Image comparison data
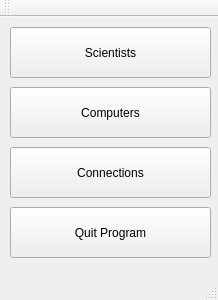
Before: the Qt Designer form Verk1_2/mainscreen.ui in steinarb08/Verkefni1_2, drawn with Qt 5.
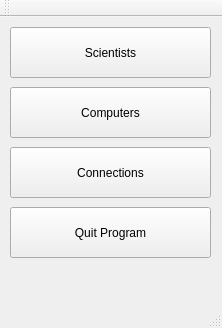
After: the same form once the commit is applied.

Patch:
```diff
--- a/Verk1_2/mainscreen.ui
+++ b/Verk1_2/mainscreen.ui
@@ -6,10 +6,16 @@
    <rect>
     <x>0</x>
     <y>0</y>
-    <width>218</width>
-    <height>300</height>
+    <width>222</width>
+    <height>328</height>
    </rect>
   </property>
+  <property name="sizePolicy">
+   <sizepolicy hsizetype="Preferred" vsizetype="Preferred">
+    <horstretch>0</horstretch>
+    <verstretch>0</verstretch>
+   </sizepolicy>
+  </property>
   <property name="windowTitle">
    <string>MainScreen</string>
   </property>
```
Left out of the diff: 2 changed lines with no effect on the pictures.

_What to work on_. Please restate the entries word for word. Skip the pictures.

_Output_.
Before: the Qt Designer form Verk1_2/mainscreen.ui in steinarb08/Verkefni1_2, drawn with Qt 5.
After: the same form once the commit is applied.

Patch:
```diff
--- a/Verk1_2/mainscreen.ui
+++ b/Verk1_2/mainscreen.ui
@@ -6,10 +6,16 @@
    <rect>
     <x>0</x>
     <y>0</y>
-    <width>218</width>
-    <height>300</height>
+    <width>222</width>
+    <height>328</height>
    </rect>
   </property>
+  <property name="sizePolicy">
+   <sizepolicy hsizetype="Preferred" vsizetype="Preferred">
+    <horstretch>0</horstretch>
+    <verstretch>0</verstretch>
+   </sizepolicy>
+  </property>
   <property name="windowTitle">
    <string>MainScreen</string>
   </property>
```
Left out of the diff: 2 changed lines with no effect on the pictures.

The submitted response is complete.